(Beginning of INFORMATION SHOWN)
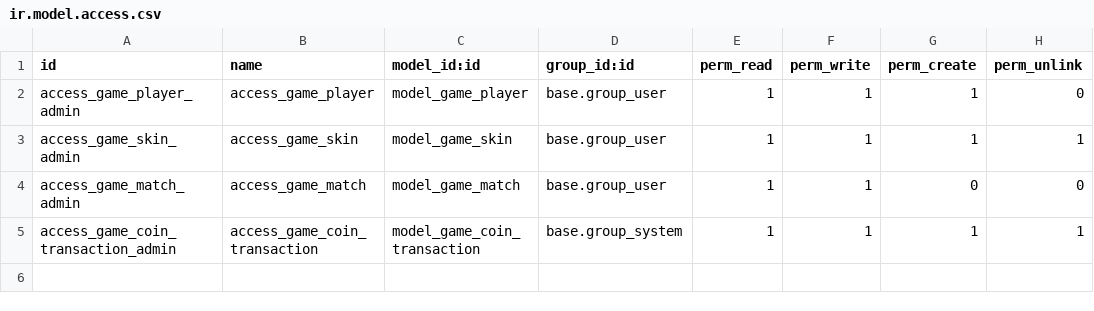
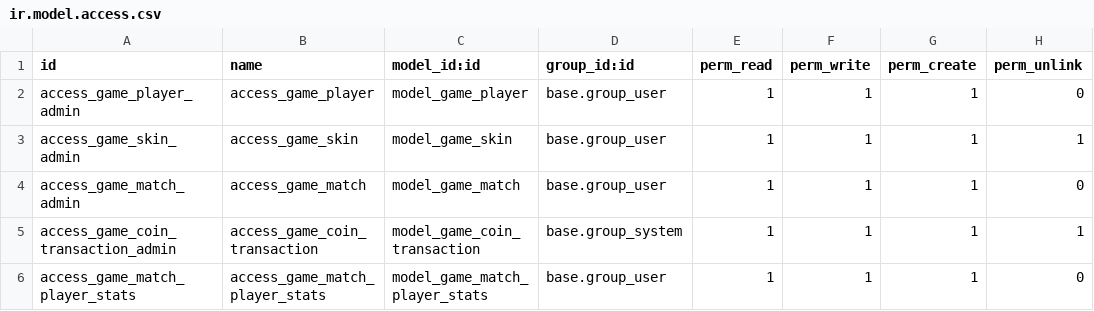
Before and after one commit to abhinaya014/TURI-ODOO, a CSV file: Juegalmi_back/security/ir.model.access.csv, drawn as a sheet.

Commit message:
dsd

```diff
--- a/Juegalmi_back/security/ir.model.access.csv
+++ b/Juegalmi_back/security/ir.model.access.csv
@@ -3,3 +3,4 @@ access_game_player_admin,access_game_player,model_game_player,base.group_user,1,
 access_game_skin_admin,access_game_skin,model_game_skin,base.group_user,1,1,1,1
-access_game_match_admin,access_game_match,model_game_match,base.group_user,1,1,0,0
+access_game_match_admin,access_game_match,model_game_match,base.group_user,1,1,1,0
 access_game_coin_transaction_admin,access_game_coin_transaction,model_game_coin_transaction,base.group_system,1,1,1,1
+access_game_match_player_stats,access_game_match_player_stats,model_game_match_player_stats,base.group_user,1,1,1,0
```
(End of INFORMATION SHOWN)
**WHAT THE EXERCISE ASKS**. Read the entries and select each line where the word "security" is found.

**RESULT**.
Before and after one commit to abhinaya014/TURI-ODOO, a CSV file: Juegalmi_back/security/ir.model.access.csv, drawn as a sheet.
--- a/Juegalmi_back/security/ir.model.access.csv
+++ b/Juegalmi_back/security/ir.model.access.csv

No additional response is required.